Ok brace yourself for a sentimental conclusion. Yes it is sad that the Forum has died. It was fun while it lasted. But in a way it lives on. Today I went to the cinema with seven of the top posters on the Forum. A group that, to some extent, was brought together by an internet message board.

The Forum is dead, long live the Forum.

Wednesday, 23 March 2011

Just killing time...

Somewhere between listening to ‘Maps’ by the Yeah Yeah Yeahs on repeat and trying to do Monday's Guardian cryptic crossword (7 clues so far, which is quite good for me) I thought it would be a good idea to write a blog. Well not so much a good idea as just an idea. Not even my own idea really since all those who might read this (why?) already have their own blogs and I’m just jumping on the bandwagon. Not really sure what to write about. My life has been pretty dull recently due to a series of successive essay deadlines, all of which I somehow managed to hit. Ok I’ll write about that for now. Not the actual essays ( ‘cos that would be dull unless you have a weird interest in pottery analysis) but rather the writing process. The following is my patented (it’s not patented) seven day essay writing guide.

Day 1
Relax. You have a whole week to write this essay. If you really feel the need to get started then read the essay question or choose a title if you have that option. If you don’t have any alcohol you should probably stock up at this point because it's gonna be crucial for days 2-5.

Days 2-3
Procrastinate. Reassure yourself that there’s plenty of time left. Get some books out from the library but don’t look at them. Kill time by watching something, anything, online. Films, comedy, drama - whatever. Read Mini’s blog for advice on this. While you have time you might as well read everyone else’s blogs. Maybe even write one of your own!
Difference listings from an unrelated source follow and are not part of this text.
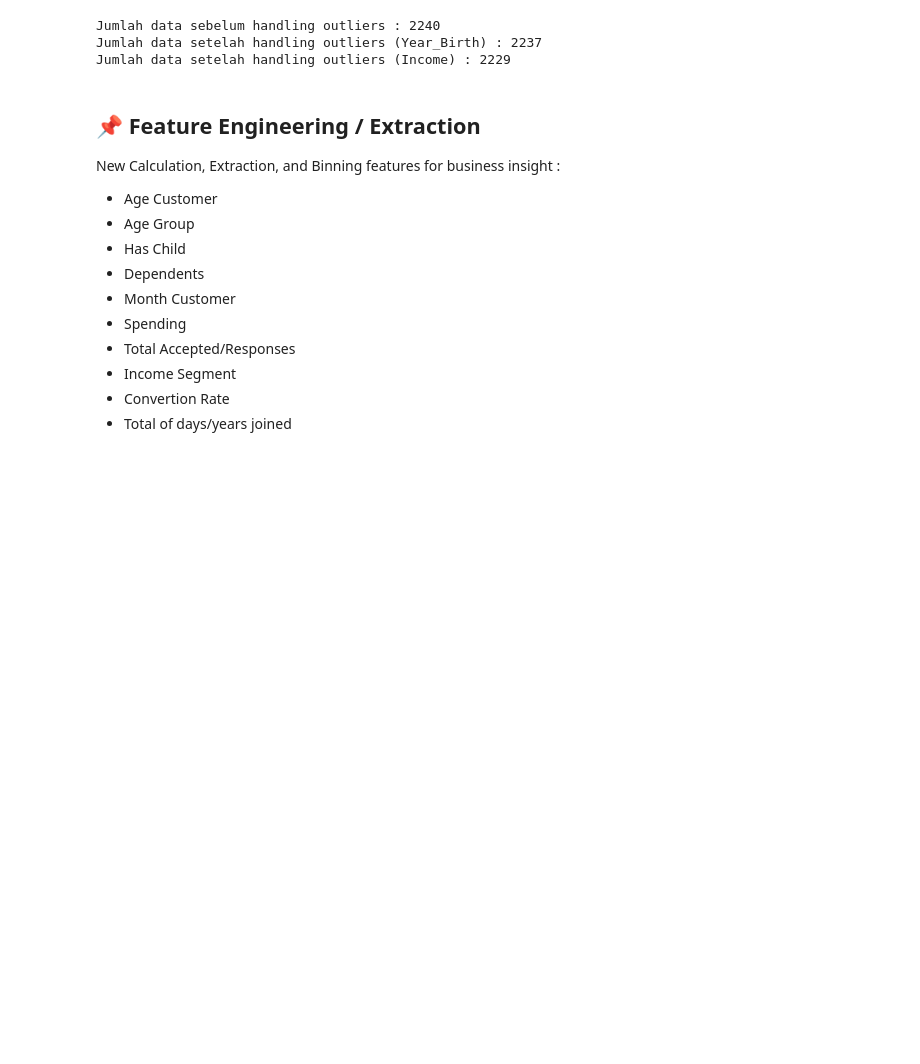
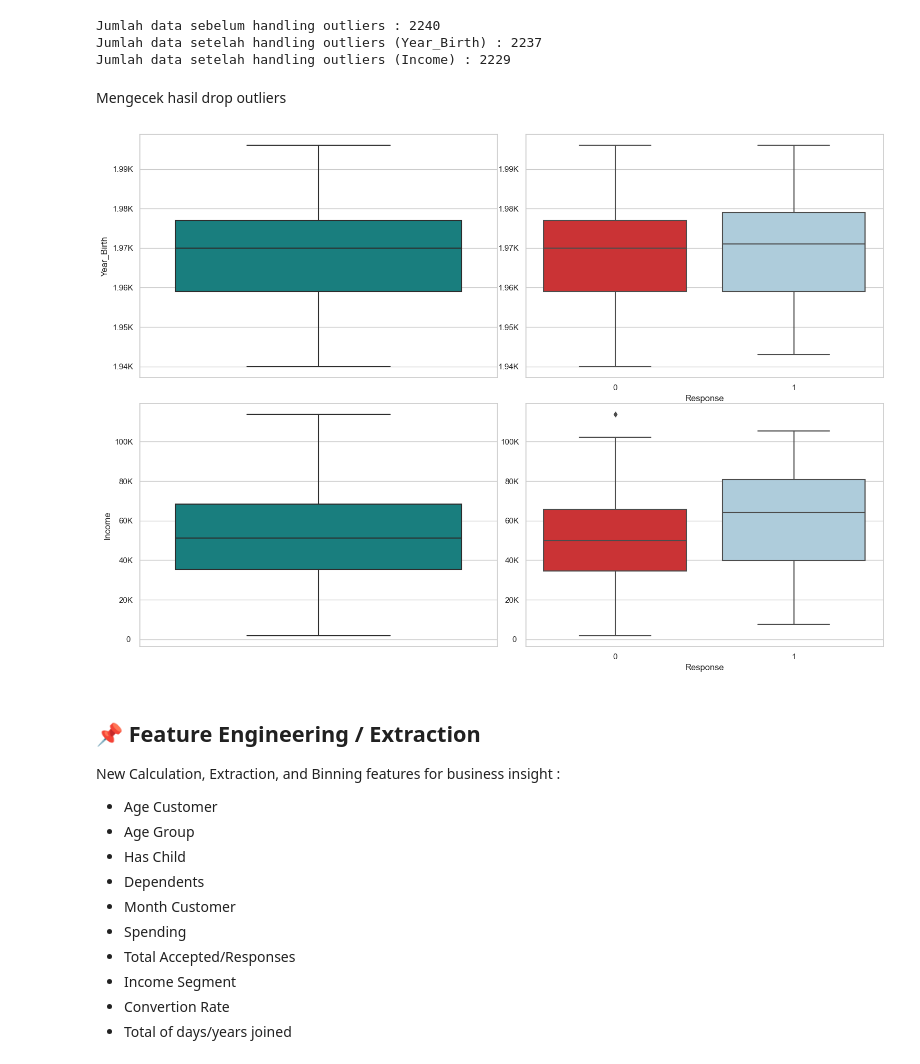
Before and after one commit to nurimammasri/Marketing-Campaign-Model-Prediction-by-Datalicious, a Jupyter notebook: [Data Prep] Response Prediction Classification Marketing Campaign.ipynb, the cells around one changed output. Drawn from its saved outputs; the diff is of its cells as text; code cells hidden in the pictures; blank space fills up the shorter version.

```diff
--- a/[Data Prep] Response Prediction Classification Marketing Campaign.ipynb
+++ b/[Data Prep] Response Prediction Classification Marketing Campaign.ipynb
@@ -561,3 +561,34 @@ for i in cols:
 Jumlah data sebelum handling outliers : 2240
 Jumlah data setelah handling outliers (Year_Birth) : 2237
 Jumlah data setelah handling outliers (Income) : 2229
+# %% [markdown]
+Mengecek hasil drop outliers
+# %%
+from math import log10, floor
+def format_func(value, tick_number=None):
+    num_thousands = 0 if abs(value) < 1000 else floor (log10(abs(value))/3)
+    value = round(value / 1000**num_thousands, 2)
+    return f'{value:g}'+' KMGTPEZY'[num_thousands]
+
+plt.figure(figsize=(15, 15))
+n = 3
+j = 0
+
+colors=["#e31a1c", "#a6cee3"]
+
+for i in range(0, len(cols)*2, 2):
+    ax1 = plt.subplot(n, math.ceil(len(cols)*2/n), i+1)
+    sns.boxplot(y=df[cols[j]], color='#088F8F', orient='v')
+
+    ax2 = plt.subplot(n, math.ceil(len(cols)*2/n), i+2, sharey=ax1)
+    sns.boxplot(x=df["Response"], y=df[cols[j]], orient='v', palette=colors)
+
+    ax2.yaxis.set_major_formatter(plt.FuncFormatter(format_func))
+
+    ax2.set_ylabel(None)
+
+    plt.tight_layout(pad=0.1)
+
+    j+=1
+# %% [output]
+[figure, added]
```
Also changed, not shown: parts of 53 cells of this notebook.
If the thought of the impending essay is worrying you, have one of those alcoholic drinks and maybe see if people want to go out. You’ll forget about the essay in no time.

Day 4
Acknowledge that there is an essay to be done. Write out a plan for the next three days knowing full well that you are never going to stick to it. Have a drink and relax after a job well done.

Day 5
Realise that you now only have three days left and there’s a lot of work to be done. Make yourself feel better by opening a word document and putting the essay title at the top. This is progress. Decide not to go out tonight (this is often a Friday for me) on the basis that you really need to do some work. Stay in but inevitably get very little done. Maybe read a bit.

Day 6
Panic. You’ve only got two days left and you’ve barely started. What on Earth have you been doing for the last five days? Launch into some reading and make scribbly notes. If anyone else but you can read them then you're not writing fast enough. Become increasingly aware of the volume of the task ahead. Stock up on coffee. If you have an essay plan done by the end of today you are doing very well. Read the books you picked up earlier and find some articles to bulk up your bibliography. Go to bed at a reasonable hour in preparation for the potential all-nighter tomorrow.

Day 7
Focus. Calm is essential now. Work in short bursts and have lots of breaks. If you have reading left to do (you will) just skim it and read the conclusions – they should have all the information you need. As it gets later you may find you lose focus. This can be tackled through regular coffee breaks. Biscuits are also a must have if it looks like it’s gonna be a really long night. Separate the work into chunks and write a paragraph at a time, taking breaks in between each one. Keep going until finished. You’ll probably never want to see the essay again at this point so submit it as soon as possible (if you can do it online) and go to bed.


Day 8.....?
Wake up and remember about that other essay that’s due in three days. Scream.